##### DATA FOR THE TASK

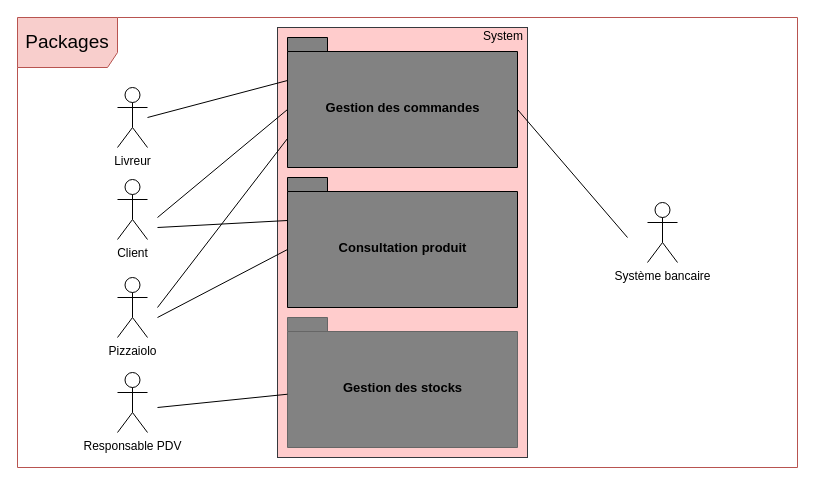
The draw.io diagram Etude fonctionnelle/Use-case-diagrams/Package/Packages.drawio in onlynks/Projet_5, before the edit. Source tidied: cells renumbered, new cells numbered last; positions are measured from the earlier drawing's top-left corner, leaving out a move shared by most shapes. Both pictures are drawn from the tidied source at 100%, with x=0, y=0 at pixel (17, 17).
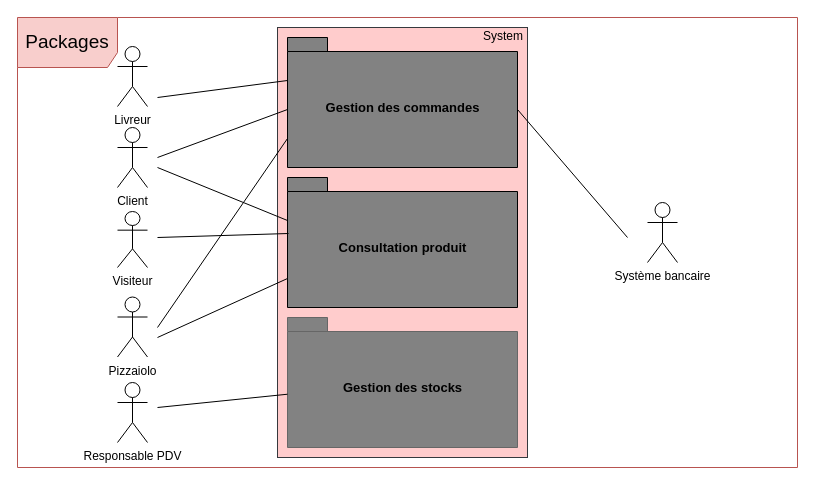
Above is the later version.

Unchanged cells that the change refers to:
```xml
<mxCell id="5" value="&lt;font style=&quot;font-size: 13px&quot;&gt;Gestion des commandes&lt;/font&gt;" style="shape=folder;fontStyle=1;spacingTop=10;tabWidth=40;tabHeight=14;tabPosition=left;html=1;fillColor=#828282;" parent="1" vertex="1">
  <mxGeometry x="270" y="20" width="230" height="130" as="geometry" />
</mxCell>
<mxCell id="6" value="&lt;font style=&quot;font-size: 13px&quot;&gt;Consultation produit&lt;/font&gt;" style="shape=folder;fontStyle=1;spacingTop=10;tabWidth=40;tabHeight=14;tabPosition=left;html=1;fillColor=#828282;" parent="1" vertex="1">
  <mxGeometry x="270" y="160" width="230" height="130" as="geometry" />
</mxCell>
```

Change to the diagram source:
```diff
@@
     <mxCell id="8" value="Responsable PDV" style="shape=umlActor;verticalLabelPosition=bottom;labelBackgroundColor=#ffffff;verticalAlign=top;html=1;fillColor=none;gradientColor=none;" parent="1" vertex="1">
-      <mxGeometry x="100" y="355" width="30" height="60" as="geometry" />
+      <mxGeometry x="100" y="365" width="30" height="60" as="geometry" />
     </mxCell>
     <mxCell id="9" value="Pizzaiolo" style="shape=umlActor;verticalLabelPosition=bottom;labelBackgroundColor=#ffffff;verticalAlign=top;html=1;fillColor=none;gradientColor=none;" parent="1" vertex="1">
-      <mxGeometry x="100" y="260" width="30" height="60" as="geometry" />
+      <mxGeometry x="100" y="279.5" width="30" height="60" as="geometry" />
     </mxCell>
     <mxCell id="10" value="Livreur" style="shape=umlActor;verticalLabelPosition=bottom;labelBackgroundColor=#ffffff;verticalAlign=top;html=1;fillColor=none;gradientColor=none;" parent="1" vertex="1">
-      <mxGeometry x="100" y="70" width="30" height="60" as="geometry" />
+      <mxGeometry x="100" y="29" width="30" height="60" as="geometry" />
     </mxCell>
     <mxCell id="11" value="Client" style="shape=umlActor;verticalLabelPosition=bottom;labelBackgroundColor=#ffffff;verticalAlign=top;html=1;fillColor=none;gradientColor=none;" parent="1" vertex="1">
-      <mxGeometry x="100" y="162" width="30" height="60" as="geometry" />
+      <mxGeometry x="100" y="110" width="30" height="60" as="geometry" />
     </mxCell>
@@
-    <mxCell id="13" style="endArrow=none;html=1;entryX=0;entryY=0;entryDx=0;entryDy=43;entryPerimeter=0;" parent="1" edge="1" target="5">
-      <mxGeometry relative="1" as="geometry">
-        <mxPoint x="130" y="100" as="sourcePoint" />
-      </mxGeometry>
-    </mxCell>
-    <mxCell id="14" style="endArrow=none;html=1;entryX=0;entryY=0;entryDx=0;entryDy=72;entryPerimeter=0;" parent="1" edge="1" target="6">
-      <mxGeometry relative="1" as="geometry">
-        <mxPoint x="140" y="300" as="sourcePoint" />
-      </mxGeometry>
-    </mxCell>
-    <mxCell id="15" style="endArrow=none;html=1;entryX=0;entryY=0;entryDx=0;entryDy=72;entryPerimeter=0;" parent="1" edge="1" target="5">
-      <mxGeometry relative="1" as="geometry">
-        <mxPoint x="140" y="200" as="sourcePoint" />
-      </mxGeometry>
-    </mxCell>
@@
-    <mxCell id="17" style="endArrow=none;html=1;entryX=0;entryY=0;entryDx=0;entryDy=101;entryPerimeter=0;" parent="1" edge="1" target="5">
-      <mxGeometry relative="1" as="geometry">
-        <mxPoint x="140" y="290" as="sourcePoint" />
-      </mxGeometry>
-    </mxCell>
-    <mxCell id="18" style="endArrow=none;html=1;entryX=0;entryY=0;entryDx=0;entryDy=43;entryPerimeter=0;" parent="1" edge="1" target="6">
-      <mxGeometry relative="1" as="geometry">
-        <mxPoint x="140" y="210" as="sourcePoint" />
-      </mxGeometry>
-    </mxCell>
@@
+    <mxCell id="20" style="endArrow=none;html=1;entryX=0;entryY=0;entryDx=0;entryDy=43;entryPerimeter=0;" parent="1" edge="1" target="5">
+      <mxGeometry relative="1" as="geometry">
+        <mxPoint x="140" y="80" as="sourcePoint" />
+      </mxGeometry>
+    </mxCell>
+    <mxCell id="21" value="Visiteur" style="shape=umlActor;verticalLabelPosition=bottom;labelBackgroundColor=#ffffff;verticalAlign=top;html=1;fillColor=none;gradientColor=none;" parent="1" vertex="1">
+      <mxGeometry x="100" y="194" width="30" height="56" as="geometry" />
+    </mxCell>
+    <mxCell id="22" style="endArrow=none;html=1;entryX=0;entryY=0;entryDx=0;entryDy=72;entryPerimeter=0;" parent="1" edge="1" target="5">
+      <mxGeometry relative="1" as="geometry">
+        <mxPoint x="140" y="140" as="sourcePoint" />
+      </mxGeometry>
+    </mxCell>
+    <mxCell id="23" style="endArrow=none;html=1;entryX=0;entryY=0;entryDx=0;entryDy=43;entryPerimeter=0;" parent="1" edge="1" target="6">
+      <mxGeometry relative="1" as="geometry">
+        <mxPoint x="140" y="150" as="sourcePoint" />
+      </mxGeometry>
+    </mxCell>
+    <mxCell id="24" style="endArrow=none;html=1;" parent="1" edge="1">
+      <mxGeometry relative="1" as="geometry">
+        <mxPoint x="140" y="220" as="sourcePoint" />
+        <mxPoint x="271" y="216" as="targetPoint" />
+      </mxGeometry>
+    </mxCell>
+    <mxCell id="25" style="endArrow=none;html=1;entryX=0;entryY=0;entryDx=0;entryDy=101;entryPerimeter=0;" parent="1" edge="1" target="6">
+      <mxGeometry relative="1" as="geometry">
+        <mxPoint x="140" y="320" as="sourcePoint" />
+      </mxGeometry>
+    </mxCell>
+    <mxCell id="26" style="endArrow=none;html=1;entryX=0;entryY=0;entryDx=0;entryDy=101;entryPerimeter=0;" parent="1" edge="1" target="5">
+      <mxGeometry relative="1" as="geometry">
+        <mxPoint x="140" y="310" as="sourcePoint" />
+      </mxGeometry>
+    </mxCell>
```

##########

_AIM OF THE EXERCISE_
Each line of the data that holds the word "mxPoint" should be copied.

_EXPECTED OUTPUT_
-        <mxPoint x="130" y="100" as="sourcePoint" />
-        <mxPoint x="140" y="300" as="sourcePoint" />
-        <mxPoint x="140" y="200" as="sourcePoint" />
-        <mxPoint x="140" y="290" as="sourcePoint" />
-        <mxPoint x="140" y="210" as="sourcePoint" />
+        <mxPoint x="140" y="80" as="sourcePoint" />
+        <mxPoint x="140" y="140" as="sourcePoint" />
+        <mxPoint x="140" y="150" as="sourcePoint" />
+        <mxPoint x="140" y="220" as="sourcePoint" />
+        <mxPoint x="271" y="216" as="targetPoint" />
+        <mxPoint x="140" y="320" as="sourcePoint" />
+        <mxPoint x="140" y="310" as="sourcePoint" />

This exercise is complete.